The abstinence stage is one of the most important aspects of a successful drug and alcohol rehab recovery. The main goal of this stage is to remove the temptation of alcohol and other drugs, thus preventing relapse. This concept became famous in the ‘Alcoholics Anonymous program, where the basic principle is complete abstinence from alcohol. It was hailed as the most effective way to combat addiction. While abstinence is an ongoing challenge, the benefits of abstinence are immense.
Self-care increase characterizes the Abstinence stage of a drug and alcohol rehab recovery. Unfortunately, many people in recovery skip this stage, but it’s essential to remember that lack of self-care was the primary cause of addiction. If you continue ignoring this goal, you will likely continue abusing drugs and alcohol. But the good news is that the abstinence stage will help you improve your self-care and give you a sense of control over your life.
During this stage, people build a sense of urgency about sobriety. They take action to change their lives and learn new skills. They join a gym or see a counselor. They may attempt to quit independently, but when triggers arise, they revert to abuse. This cycle of relapse is not only painful but also dangerous for recovering addicts and their loved ones.
The maintenance stage of drug and alcohol rehab recovery is where the recovering alcoholic learns healthy coping skills and integrates them into daily life. They also practice abstinence strategies. While the relapse risk remains low, there may still be occasional cravings. The newfound freedom helps to balance these feelings. During this stage, many people can enjoy life sober. For these reasons, it is crucial to seek help from a professional addiction counselor.

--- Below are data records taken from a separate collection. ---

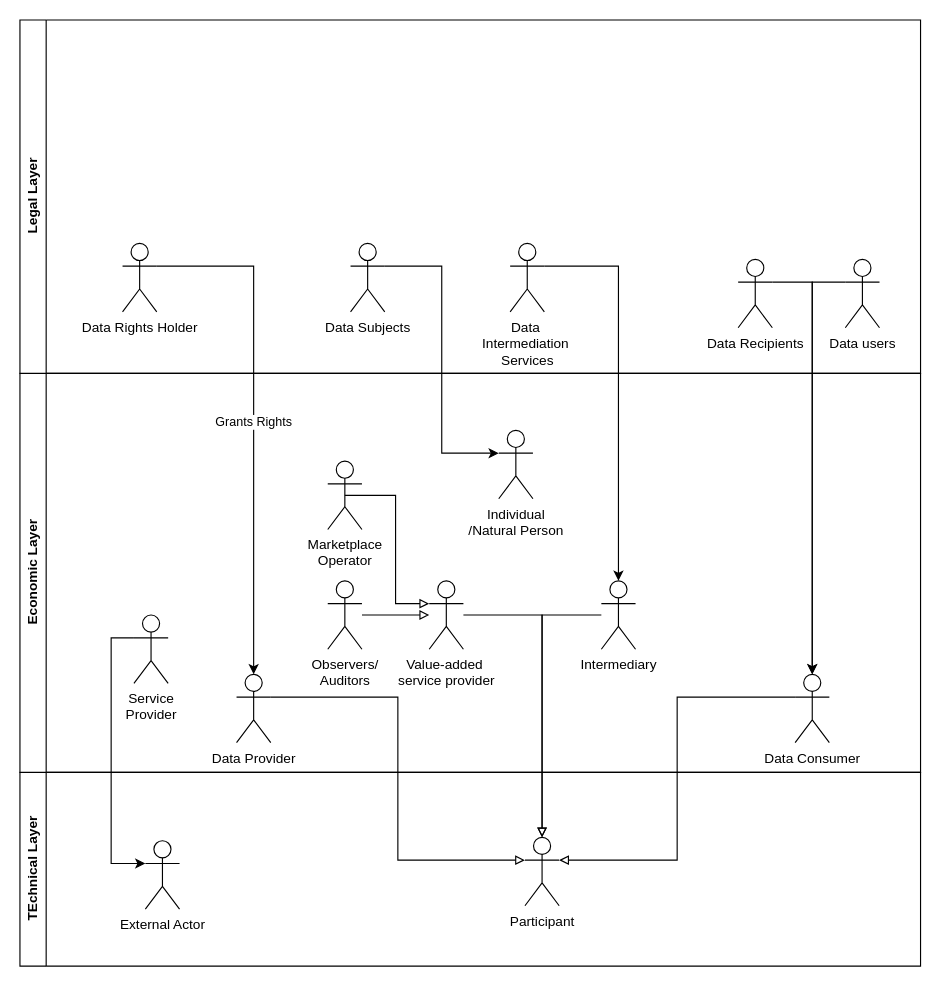
This is media/Role Overview Rulebook.drawio from International-Data-Spaces-Association/IDSA-Rulebook, a draw.io file, before an edit. Source tidied: cells renumbered, new cells numbered last; positions are measured from the earlier drawing's top-left corner, leaving out a move shared by most shapes. Both pictures are drawn from the tidied source at 114%, with x=0, y=0 at pixel (19, 19).
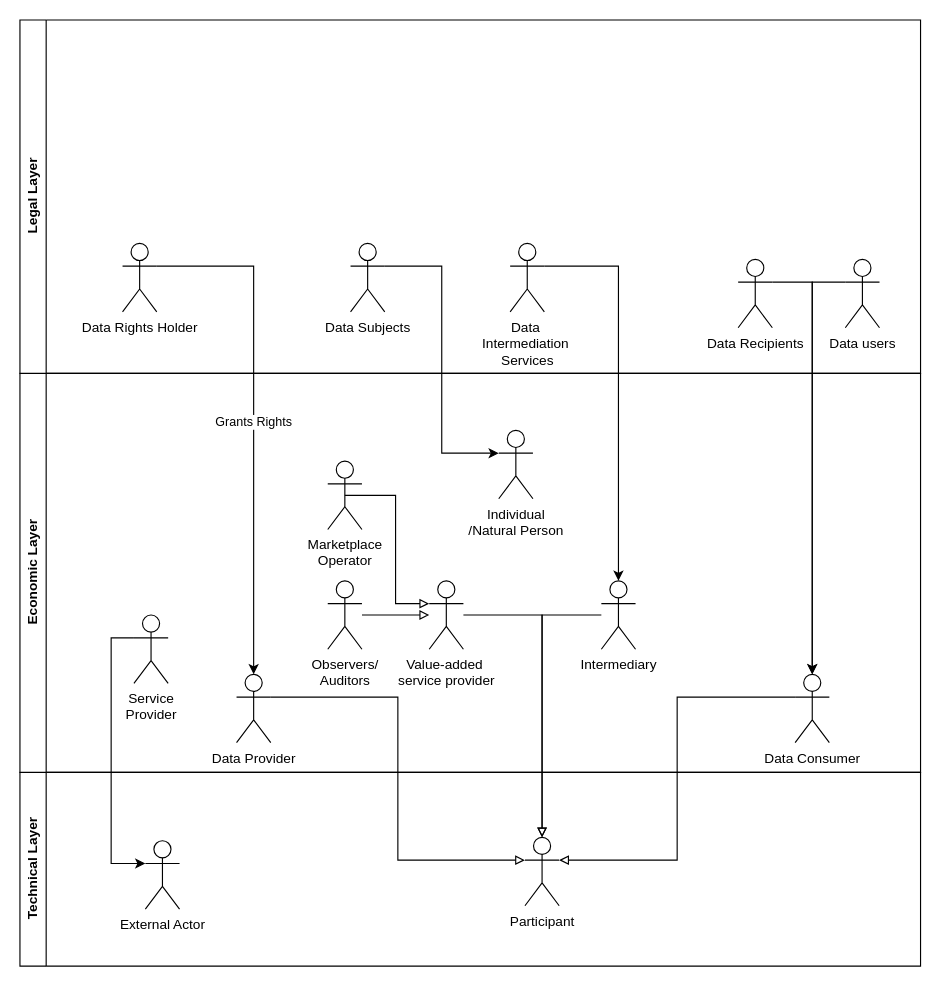
After the change.

Commit message:
Fix typo in "Technical Layer" label in Role Overview diagram

The edit, as a diff of the source:
```diff
@@
-    <mxCell id="6" value="TEchnical Layer" style="swimlane;horizontal=0;whiteSpace=wrap;html=1;" parent="1" vertex="1">
+    <mxCell id="6" value="Technical Layer" style="swimlane;horizontal=0;whiteSpace=wrap;html=1;" parent="1" vertex="1">
       <mxGeometry y="660" width="790" height="170" as="geometry" />
     </mxCell>
```
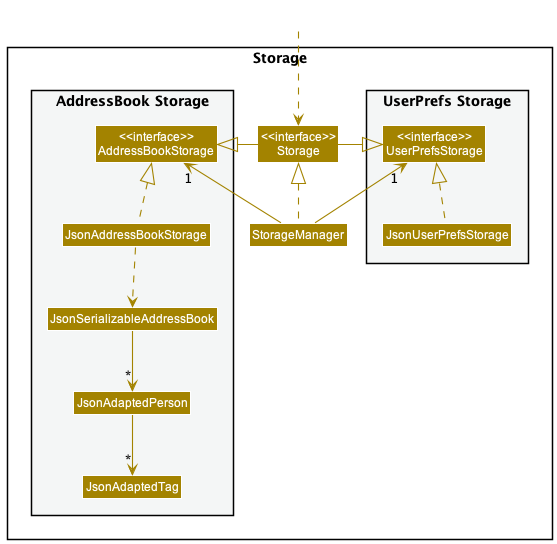
Earlier version of the PlantUML export docs/images/StorageClassDiagram.png (nus-cs2103-AY2223S2/tp).
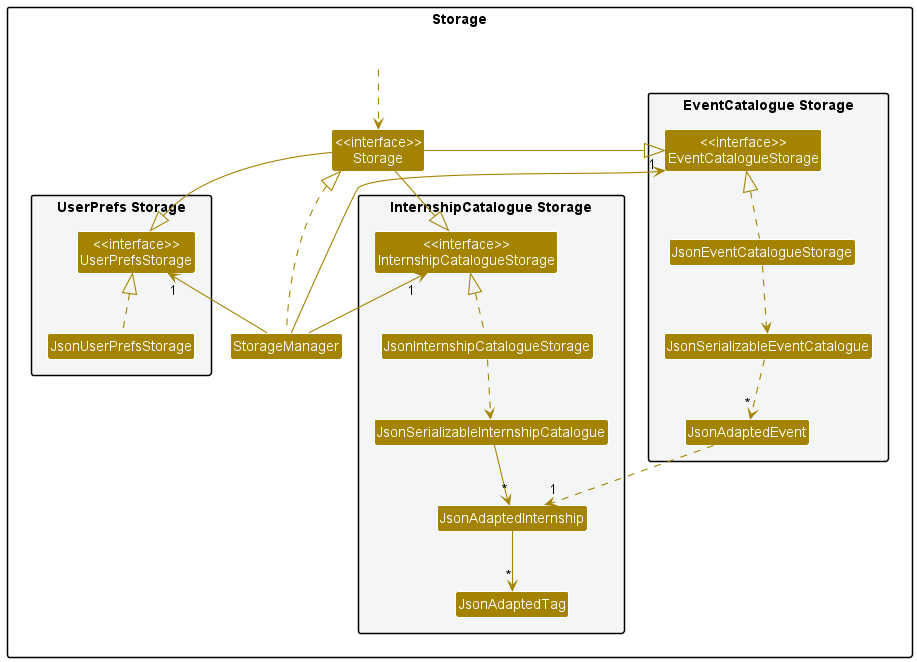
Above is the later version.

Commit message:
Add Storage Diagram

What changed in the source:
```diff
@@ -14,14 +14,20 @@
 Class "<<interface>>\nStorage" as Storage
 Class StorageManager
 
-package "AddressBook Storage" #F4F6F6{
-Class "<<interface>>\nAddressBookStorage" as AddressBookStorage
-Class JsonAddressBookStorage
-Class JsonSerializableAddressBook
-Class JsonAdaptedPerson
+package "InternshipCatalogue Storage" #F4F6F6{
+Class "<<interface>>\nInternshipCatalogueStorage" as InternshipCatalogueStorage
+Class JsonInternshipCatalogueStorage
+Class JsonSerializableInternshipCatalogue
+Class JsonAdaptedInternship
 Class JsonAdaptedTag
 }
 
+package "EventCatalogue Storage" #F4F6F6{
+Class "<<interface>>\nEventCatalogueStorage" as EventCatalogueStorage
+Class JsonEventCatalogueStorage
+Class JsonSerializableEventCatalogue
+Class JsonAdaptedEvent
+Class JsonAdaptedInternship
 }
 
 Class HiddenOutside #FFFFFF
@@ -29,15 +35,23 @@
 
 StorageManager .up.|> Storage
 StorageManager -up-> "1" UserPrefsStorage
-StorageManager -up-> "1" AddressBookStorage
+StorageManager -up-> "1" InternshipCatalogueStorage
+StorageManager -up-> "1" EventCatalogueStorage
 
-Storage -left-|> UserPrefsStorage
-Storage -right-|> AddressBookStorage
+Storage -|> UserPrefsStorage
+Storage -|> EventCatalogueStorage
+Storage -|> InternshipCatalogueStorage
 
 JsonUserPrefsStorage .up.|> UserPrefsStorage
-JsonAddressBookStorage .up.|> AddressBookStorage
-JsonAddressBookStorage ..> JsonSerializableAddressBook
-JsonSerializableAddressBook --> "*" JsonAdaptedPerson
-JsonAdaptedPerson --> "*" JsonAdaptedTag
+JsonInternshipCatalogueStorage .up.|> InternshipCatalogueStorage
+JsonInternshipCatalogueStorage ..> JsonSerializableInternshipCatalogue
+JsonSerializableInternshipCatalogue --> "*" JsonAdaptedInternship
+JsonAdaptedInternship --> "*" JsonAdaptedTag
+
+JsonEventCatalogueStorage .up.|> EventCatalogueStorage
+JsonEventCatalogueStorage ..> JsonSerializableEventCatalogue
+JsonSerializableEventCatalogue ..> "*" JsonAdaptedEvent
+JsonAdaptedEvent ..> "1" JsonAdaptedInternship
+
 
 @enduml
```
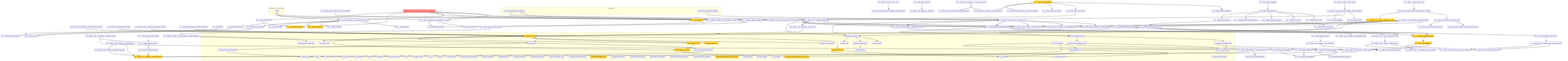
Above: project/flow.png in semcod/redup (Mermaid), before the change. Its source is kept beside it as project/flow.mmd.
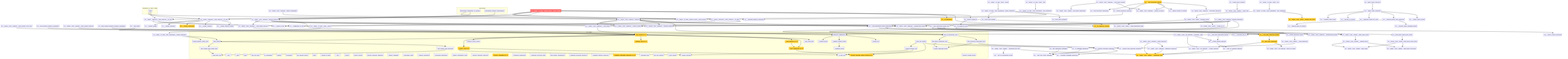
Later version of the same file.

Change to the diagram source:
```diff
@@ -71,13 +71,13 @@
     examples__01_basic_usage__main --> src__redup__core__pipeline__analyze
     examples__01_basic_usage__main --> src__redup__reporters__toon_reporter__to_toon
     examples__01_basic_usage__main --> src__redup__reporters__json_reporter__to_json
-    benchmark__benchmark_sequential_vs_parallel --> src__redup__core__pipeline__analyze
-    benchmark__benchmark_sequential_vs_parallel --> src__redup__core__pipeline__analyze_parallel
-    benchmark__benchmark_feature_performance --> src__redup__core__pipeline__analyze_parallel
     src___get_config_from_pyproject --> src__redup__core__config___load_toml_file
     src___get_config_from_redup_toml --> src__redup__core__config___load_toml_file
     src__redup__core__config__load_config --> src___get_config_from_redup_toml
     src__redup__core__config__load_config --> src___get_config_from_pyproject
+    benchmark__benchmark_sequential_vs_parallel --> src__redup__core__pipeline__analyze
+    benchmark__benchmark_sequential_vs_parallel --> src__redup__core__pipeline__analyze_parallel
+    benchmark__benchmark_feature_performance --> src__redup__core__pipeline__analyze_parallel
     src__find_exact_duplicates_lazy --> src___create_duplicate_group
     src__find_exact_duplicates_lazy --> src___blocks_from_different_locations
     src__find_structural_duplicates_lazy --> src___create_duplicate_group
@@ -131,14 +131,14 @@
     src__extract_functions_treesitter --> src___initialize_language_dispatcher
     src__get_supported_languages --> src___get_tree_sitter_language
     src__is_language_supported --> src___get_tree_sitter_language
-    src__redup__core__cache__hash_block_with_cache --> src__redup__core__hasher__hash_block
-    src__redup__core__cache__hash_block_with_cache --> src__redup__core__hasher__hash_block_structural
-    src__build_hash_index_with_cache --> src__redup__core__cache__hash_block_with_cache
     src___get_layers --> src___calculate_avg_cc
     src__to_code2llm_toon --> src___calculate_avg_cc
     src__to_code2llm_toon --> src___count_critical_functions
     src__export_code2llm --> src__to_code2llm_toon
     src__export_code2llm --> src__to_code2llm_context
+    src__redup__core__cache__hash_block_with_cache --> src__redup__core__hasher__hash_block
+    src__redup__core__cache__hash_block_with_cache --> src__redup__core__hasher__hash_block_structural
+    src__build_hash_index_with_cache --> src__redup__core__cache__hash_block_with_cache
     src__redup__reporters__json_reporter__to_json --> src___group_to_dict
     src__redup__reporters__json_reporter__to_json --> src___suggestion_to_dict
     src__redup__reporters__toon_reporter__to_toon --> src___render_header
@@ -148,6 +148,13 @@
     src__redup__reporters__toon_reporter__to_toon --> src___render_metrics_target
     src__redup__reporters__yaml_reporter__to_yaml --> src___group_to_dict
     src__redup__reporters__yaml_reporter__to_yaml --> src___suggestion_to_dict
+    src__redup__cli_app__scan_commands__diff_command --> src__redup__core__differ__compare_scans
+    src__redup__cli_app__scan_commands__diff_command --> src__redup__core__differ__format_diff_result
+    src__redup__cli_app__scan_commands__check_command --> src__print_scan_header
+    src__redup__cli_app__scan_commands__check_command --> src__redup__core__pipeline__analyze
+    src__redup__cli_app__scan_commands__check_command --> src__print_scan_summary
+    src__redup__cli_app__scan_commands__config_command --> src__redup__core__config__create_sample_redup_toml
+    src__redup__cli_app__scan_commands__config_command --> src__redup__core__config__load_config
     src__redup__cli_app__output_writer__write_results --> src__redup__reporters__json_reporter__to_json
     src__redup__cli_app__output_writer__write_results --> src__redup__cli_app__output_writer__write_output
     src__redup__cli_app__output_writer__write_results --> src__redup__reporters__yaml_reporter__to_yaml
@@ -156,26 +163,10 @@
     src__redup__cli_app__output_writer__write_results --> src__to_code2llm_context
     src__redup__cli_app__output_writer__write_results --> src__export_code2llm
     src__apply_fuzzy_similarity --> src___apply_fuzzy_similarity
-    src__redup__cli_app__scan_commands__diff_command --> src__redup__core__differ__compare_scans
-    src__redup__cli_app__scan_commands__diff_command --> src__redup__core__differ__format_diff_result
-    src__redup__cli_app__scan_commands__check_command --> src__print_scan_header
-    src__redup__cli_app__scan_commands__check_command --> src__redup__core__pipeline__analyze
-    src__redup__cli_app__scan_commands__check_command --> src__print_scan_summary
-    src__redup__cli_app__scan_commands__config_command --> src__redup__core__config__create_sample_redup_toml
-    src__redup__cli_app__scan_commands__config_command --> src__redup__core__config__load_config
     src__redup__cli_app__main__diff --> src__redup__cli_app__scan_commands__diff_command
     src__redup__cli_app__main__check --> src__redup__cli_app__scan_commands__check_command
     src__redup__cli_app__main__config --> src__redup__cli_app__scan_commands__config_command
     src__redup__cli_app__main__info --> src__redup__cli_app__scan_commands__info_command
-    src___apply_fuzzy_similarity --> src___validate_fuzzy_input
-    src___apply_fuzzy_similarity --> src___extract_all_blocks
-    src___apply_fuzzy_similarity --> src___separate_blocks_by_type
-    src___apply_fuzzy_similarity --> src___analyze_blocks_with_detectors
-    src___apply_fuzzy_similarity --> src___report_fuzzy_results
-    src___analyze_blocks_with_detectors --> src___analyze_html_css_blocks
-    src___analyze_blocks_with_detectors --> src___analyze_other_language_blocks
-    src__create_hash_function --> src__redup__core__hasher___hash_text
-    src__create_duplicate_finder --> src__redup__core__hasher___find_duplicates
     src__redup__core__pipeline__analyze --> src__redup__core__pipeline___ensure_config
     src__redup__core__pipeline__analyze --> src__redup__core__pipeline___scan_phase
     src__redup__core__pipeline__analyze --> src__redup__core__pipeline___process_blocks
@@ -212,6 +203,15 @@
     src__redup__core__pipeline__analyze_parallel --> src___find_duplicates_phase_optimized
     src__redup__core__pipeline__analyze_parallel --> src__redup__core__pipeline___deduplicate_phase
     src__redup__core__pipeline__analyze_parallel --> src__redup__core__planner__generate_suggestions
+    src__create_hash_function --> src__redup__core__hasher___hash_text
+    src__create_duplicate_finder --> src__redup__core__hasher___find_duplicates
+    src___apply_fuzzy_similarity --> src___validate_fuzzy_input
+    src___apply_fuzzy_similarity --> src___extract_all_blocks
+    src___apply_fuzzy_similarity --> src___separate_blocks_by_type
+    src___apply_fuzzy_similarity --> src___analyze_blocks_with_detectors
+    src___apply_fuzzy_similarity --> src___report_fuzzy_results
+    src___analyze_blocks_with_detectors --> src___analyze_html_css_blocks
+    src___analyze_blocks_with_detectors --> src___analyze_other_language_blocks
     src__redup__core__differ__compare_scans --> src__redup__core__differ___load_duplication_map
     src__redup__core__differ__compare_scans --> src__redup__core__differ___group_by_id
 
```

At the maintenance stage of drug and alcohol rehab recovery, the individual is no longer required to convince themselves that their behavior is disordered. However, they may still harbor some ambivalence about seeking and getting treatment. Support groups, life coaches, and online forums can be incredibly helpful throughout this stage. While making a change can be intimidating, sustaining sobriety and keeping a clean, sober lifestyle is possible.
The action stage of drug and alcohol rehab recovery begins with the addict putting together a plan for long-term abstinence. They will assess the ease of abstinence versus the difficulty of maintaining a drug-free life and come up with solutions for overcoming obstacles. The action stage can last anywhere from three to six months, depending on the severity of the addiction. Being honest with yourself and your therapist about your personal goals and needs is important.